2. A Proactive Accreditation Policy
Recent goings on (e.g. Catholic University and Livingstonia University) paints a picture of an accreditation policy in which players appear to stumble through dark alleys. It appears our accreditation policy is effectively an obstruction policy. We suggest a possible four step proactive accreditation policy as follows:

  1. Shutdown the Unwanted: All unacceptable pretenders should be shutdown without negotiations.
  2. Mid-level Institutions: These include all institutions that are mid of the range but with no potential for further growth (i.e. non-potential universities). These must be graded by an accreditation body composed of leading academics and industry. They may not offer degrees nonetheless they may offer acceptable accredited certification.
  3. Potential Universities: Institutions that have the business plan and potential to grow into university level institutions. These must be proactively given specific incentives for growth e.g. acting as broker in loans from big financial institutions, grants for infrastructural development, facilitation of faculty training with international cooperating partners etc. In return the nation obtains a quota of admissions with a fee waiver, policy buy in and of course overall contribution of the institution to education.

3. Access to Educational Loans
Implementation of the above without corresponding funding mechanisms would be recipe for disaster. As observed above the 2600 do not melt away, they are eligible for admission into other government and/or private institutions of higher learning. Some of them do, but many are without funding and drop out. It certainly ought not be so. If indeed admission space into the universities is the challenge then an equitable solution would consist of provision of educational loans for eligible students to go into these institutions (e.g. indeed there should be no limitations on which institutions if at all we are talking the language of equity!). Suppose this problem does exist, then we do have many solutions to choose from. Apart from the theoretical equity issues in the above paragraph, and considering the burden of managing loans for a large army of students, we suggest that rather than actually providing loans to students the government act as insurance (a guarantor) that no eligible student will be left uncovered. This can be done in several ways including changing government university student loans policy to a referral policy. That is ensure that loan applications are primarily processed by financial institutions which in turn refer rejections to government. The next challenge is of course to have financial institutions sign up to such a PPP. These would need a guarantee that such a loan would be repaid. In view of the large scale underwriting of debts in the ongoing global financial crisis, government should take a lead in fostering a culture of debt repayment and creating an identity system that would enable individual’s transactions to be tracked such as is the case with credit cards in western countries. We submit that a national ID system can serve this purpose. Thus financial institutions can trace debtors efficiently and ensure recovery.
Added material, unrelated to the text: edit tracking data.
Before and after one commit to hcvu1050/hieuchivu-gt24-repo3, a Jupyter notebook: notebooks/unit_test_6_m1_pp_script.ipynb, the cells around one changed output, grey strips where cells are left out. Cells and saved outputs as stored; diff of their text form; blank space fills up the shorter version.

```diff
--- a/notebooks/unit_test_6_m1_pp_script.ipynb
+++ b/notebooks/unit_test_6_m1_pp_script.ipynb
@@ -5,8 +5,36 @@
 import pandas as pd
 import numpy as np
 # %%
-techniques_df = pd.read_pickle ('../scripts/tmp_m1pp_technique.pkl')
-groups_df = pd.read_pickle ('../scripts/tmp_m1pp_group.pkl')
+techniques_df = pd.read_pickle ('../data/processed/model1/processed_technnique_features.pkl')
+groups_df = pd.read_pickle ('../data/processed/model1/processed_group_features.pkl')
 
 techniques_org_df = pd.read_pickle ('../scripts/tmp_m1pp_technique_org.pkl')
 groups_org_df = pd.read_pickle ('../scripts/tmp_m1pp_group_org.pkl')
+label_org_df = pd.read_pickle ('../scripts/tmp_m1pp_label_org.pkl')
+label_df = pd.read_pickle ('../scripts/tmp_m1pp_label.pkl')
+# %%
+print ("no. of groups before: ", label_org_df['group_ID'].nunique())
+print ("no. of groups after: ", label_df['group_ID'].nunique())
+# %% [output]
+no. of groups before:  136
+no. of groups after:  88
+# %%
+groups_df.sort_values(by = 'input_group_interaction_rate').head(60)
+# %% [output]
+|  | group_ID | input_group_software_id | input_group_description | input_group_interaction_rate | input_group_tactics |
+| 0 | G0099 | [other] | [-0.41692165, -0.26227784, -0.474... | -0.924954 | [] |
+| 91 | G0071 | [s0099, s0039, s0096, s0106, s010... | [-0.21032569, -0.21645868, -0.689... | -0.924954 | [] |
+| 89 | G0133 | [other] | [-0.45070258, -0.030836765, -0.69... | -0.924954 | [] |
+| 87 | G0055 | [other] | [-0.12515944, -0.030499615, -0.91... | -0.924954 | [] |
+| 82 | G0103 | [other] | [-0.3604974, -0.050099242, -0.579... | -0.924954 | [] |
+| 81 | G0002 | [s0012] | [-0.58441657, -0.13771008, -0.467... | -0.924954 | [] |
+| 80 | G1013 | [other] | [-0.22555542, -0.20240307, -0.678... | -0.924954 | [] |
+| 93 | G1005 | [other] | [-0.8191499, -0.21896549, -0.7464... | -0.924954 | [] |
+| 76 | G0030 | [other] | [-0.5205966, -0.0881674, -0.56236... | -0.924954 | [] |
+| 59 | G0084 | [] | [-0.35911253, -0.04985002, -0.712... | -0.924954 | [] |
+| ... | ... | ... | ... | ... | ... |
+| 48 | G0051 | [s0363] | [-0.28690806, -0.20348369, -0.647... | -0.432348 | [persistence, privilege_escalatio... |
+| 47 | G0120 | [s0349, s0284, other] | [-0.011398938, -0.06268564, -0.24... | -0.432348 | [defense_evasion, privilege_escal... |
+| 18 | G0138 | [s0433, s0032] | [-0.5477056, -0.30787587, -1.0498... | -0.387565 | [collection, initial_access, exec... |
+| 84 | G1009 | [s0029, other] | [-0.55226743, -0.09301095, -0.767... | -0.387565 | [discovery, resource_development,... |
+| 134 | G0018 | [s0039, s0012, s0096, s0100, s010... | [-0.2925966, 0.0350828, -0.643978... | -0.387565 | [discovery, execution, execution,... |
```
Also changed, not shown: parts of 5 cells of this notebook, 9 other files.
4. The Dual Lane Highway Solution
This possible solution assumes that a regional social justice problem exists. As argued in the problem definition, this then becomes a social justice problem with mutually exclusive sub problems. For a student’s sense of social justice is completely unrelated to a region’s sense of social justice. Thus these sub problems must be resolved independently. We thus suggest that the available space be split into affirmative action and merit strands. This ensures that each student’s productive labour and natural endowment is well accounted for while regional sensibilities are resolved. Therefore we suggest that of the 900 places, 600 be reserved for the merit strand, the rest being for affirmative action. In this way, the ratio of candidates to admission places is 6:1 down from 4:1. This is effectively an increment by 2 and while not negligible, it is not wholly unreasonable. This provides for a just Lockean solution to the students/candidates. The remaining 300 places are then distributed in a Rawlsian social justice system that takes into account the yet undisclosed regional sensibilities. Whether it is by regional population or district one would then say, as in the district quotas of yesteryear, assign 10 places for each district (and still have over 40 places to spare!) or some such Rawlsian just solution based on some agreeable regional statistics. It is easy to see that such a solution has the overall sense of being just.